Poetry by Gene Walker

The Flow of Morning
By Gene Walker

A crow does a drunkard's dance 
looting the weeds with assiduous eyes.

Her movements are sudden and fierce 
and a hundred feet away 
I hear the hunger of her young.

I see the quivering heart of 
the moth, whose dreams of immolation 
end under the soaring sun.

The flow of morning 
swallows up the sound 
of this machinery, and 
like this poem, 
does a drunkard's dance 
outside my window.

And though I have giant wings 
I stalk the weeds 
with this delicate staccato 
still caught in my throat.



Labyrinth
By Gene Walker

The sun comes out in sympathy 
and lends me a face for the day.

It is loathsome and defiant, 
an old man's skin, 
misshapen and askew, jewelry 
dangling from my temple.

I have come to see the names 
for myself. Like the sparrow, 
tentatively, one and two at a 
time until the labyrinth is 
filled.

By night, they soar in 
the resplendent light of 
our lithium powered brains. 
Glowing like planets 
yet to be named.

I brought an ancient instamatic 
and my list of plagues 
but my name does not appear.

In this snaking line, 
I am just another 
former beauty, 
seeking self and sleep 
from a tiny capsule 
as my number nears.


So Far Across the Yard
By Gene Walker

Her father's tools have turned to rust 
while she was learning to die, 
her towering bones now crammed 
into heat – rotted boxes,
curbside for Monday morning pick up: 
fancy fruit.

A few have come to touch these too
ls, to tell us what he did to her

the heavy lead like hammers 
as big as the crates they lay in, 
empty wooden tombs 
now void of any instruments 
except a red – brown dust

The grime of life 
and living.

We are safe now, so far across the yard 
free to fly back to our, 
tiny, ten- fingered, little boy bodies, 
free to see the shapes for ourselves.

She has collected one of every leaf 
that has fallen she left, 
and still he is here,
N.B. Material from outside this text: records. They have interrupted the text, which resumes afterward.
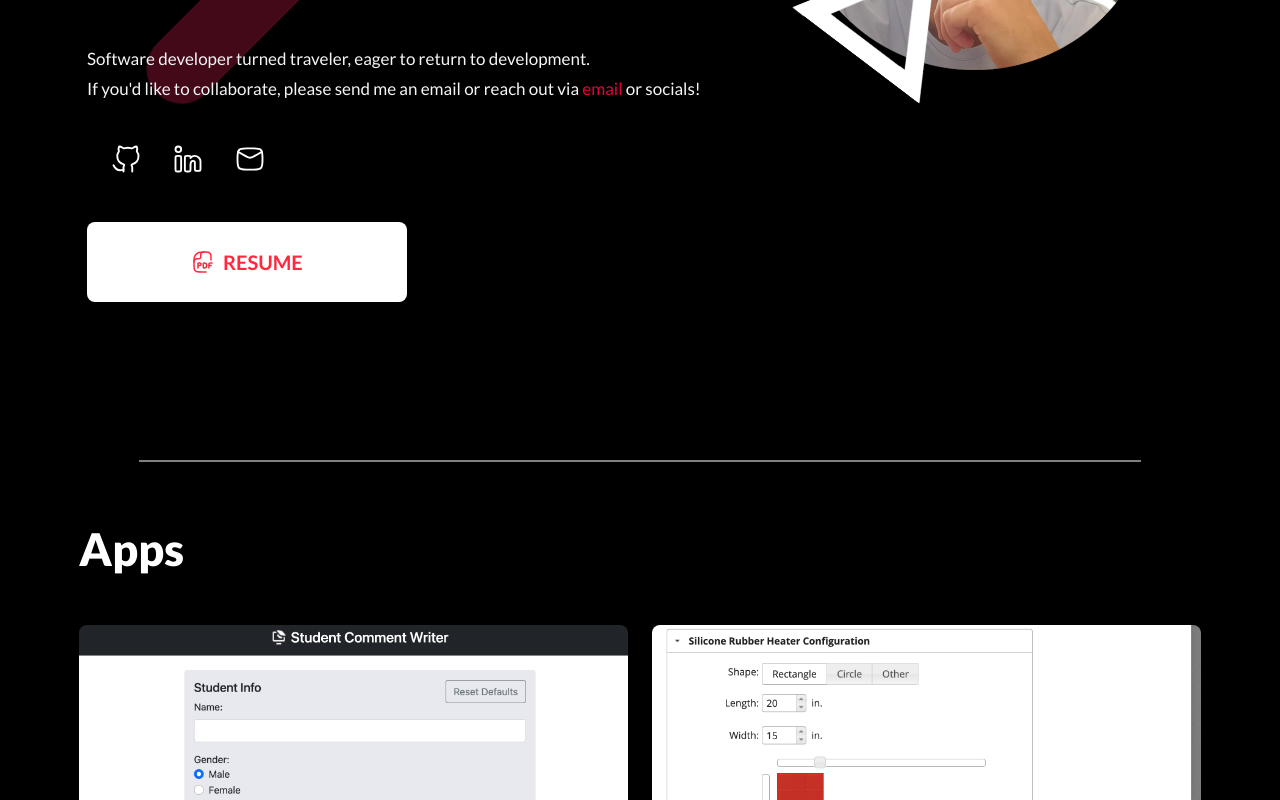
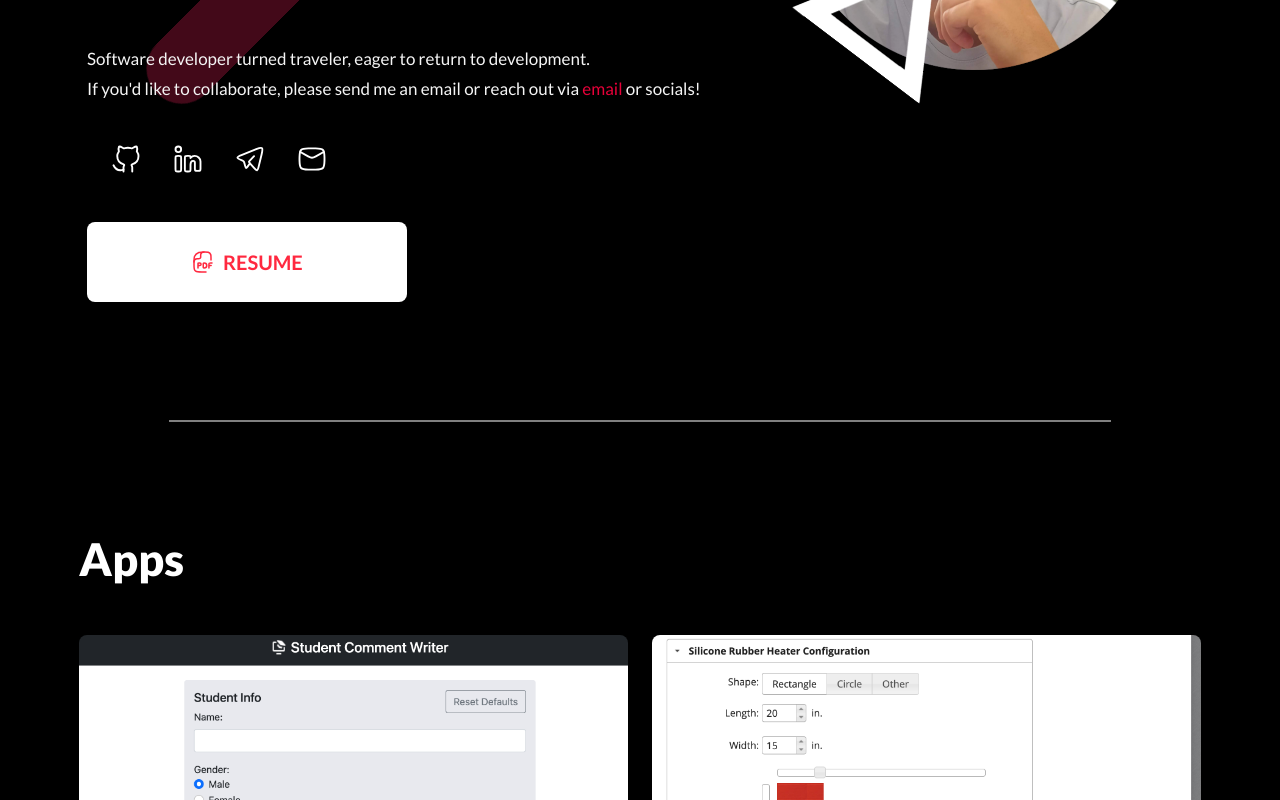
Before and after one commit to wrankin1101/wrankin1101.github.io, a React (Create React App) app: page / in a window 1280 px wide. Shown: the part 460-1260 px from the top of the page. Built offline with nearby package versions, Linux system fonts and the light colour scheme.

Commit message:
adding tg link to home page, spacing tweaks

```diff
--- a/src/pages/Home.js
+++ b/src/pages/Home.js
@@ -18,6 +18,7 @@ import { ReactComponent as GitHubSvg } from "../assets/icons/github.svg";
 import { ReactComponent as LinkedInSvg } from "../assets/icons/linkedin.svg";
 import { ReactComponent as MailSvg } from "../assets/icons/mail.svg";
 import { ReactComponent as PdfSvg } from "../assets/icons/pdf.svg";
+import { ReactComponent as TelegramSvg } from "../assets/icons/telegram.svg";
 import { useEffect, useState } from "react";
 
 function Home() {
@@ -108,6 +109,15 @@ function Home() {
                       rel="noreferrer"
                     >
                       <LinkedInSvg />
+                    </a>
+                  </div>
+                  <div class="p-3">
+                    <a
+                      href="https://t.me/chillwill749"
+                      target="_blank"
+                      rel="noreferrer"
+                    >
+                      <TelegramSvg />
                     </a>
                   </div>
                   <div class="p-3">
--- a/src/styles/App.css
+++ b/src/styles/App.css
@@ -189,7 +189,7 @@ button {
   border: none;
   height: 2px; /* Customize height as needed */
   background-color: grey; /* Customize color as needed */
-  margin: 60px; /* Adjust margin as needed */
+  margin: 110px 90px; /* Adjust margin as needed */
   position: relative;
 }
 
@@ -463,9 +463,6 @@ h3.white {
 
 /** work section **/
 
-.work {
-  padding-top: 90px;
-}
 .work-col h2, .work-col h3 {
   font-size: 21px;
   color: #b3b3b3;
@@ -514,11 +511,13 @@ h3.white {
   width:45px;
   height: 45px;
   background-color: #430919;
+  box-shadow: 0px 0px 10px 2px black;
   border-radius: 100%;
   color: whitesmoke;
 }
 .github_bubble:hover{
   color: #e70139;
+  transform: translate(2px, 2px);
 }
 .github_bubble svg{
   width:30px;
@@ -529,11 +528,6 @@ h3.white {
 
 /** footer **/
 
-.contact {
-  padding-bottom: 60px;
-  padding-top: 90px;
-  text-align: center;
-}
 
 .contact-links {
   background: #fff;
```
Also changed, not shown: src/assets/icons/telegram.svg (added).
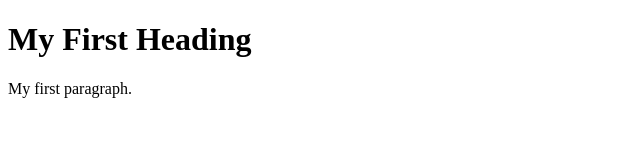
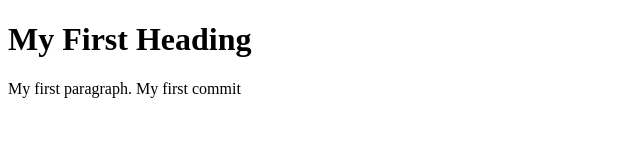
Before and after one commit to Capricorn14/LearnGit, a plain HTML site: page index.html in a window 1280 px wide. Shown: the whole page, without its empty margins (0-640 px from the left). Drawn offline with Linux system fonts and the light colour scheme.

Commit message:
Third commit

```diff
--- a/index.html
+++ b/index.html
@@ -3,7 +3,7 @@
 <body>
 
 <h1>My First Heading</h1>
-<p>My first paragraph.</p>
+<p>My first paragraph. My first commit</p>
 
 </body>
 </html>
```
his piercing insect eye 
squinting at the squatting wire body 
before him, my own shapeless little tree 
beyond the glass. His shadow 
seizes me, and even today 
his eyes are your eyes, and at night 
they are a myriad moving reflections, 
a fabulous guilded moon. . .

and I am his earth.


Longevity
By Gene Walker

I cannot sustain your voyages, 
these corrosive mingling’s of 
hydrogen and oxygen,
seeking the green rivers of your blooms.

The ants in your throat. 
the carvings on your body,
your graphitied limbs.

It is the air that breathe
that is now stalking your longevity,
this vessel for my mind's plagues

Your waterless spheres are now collapsed, 
sunken in the enormous pressure
that now threatens your capillaries.

They too conspire against us, 
as we abandon our skins
to count our ribs,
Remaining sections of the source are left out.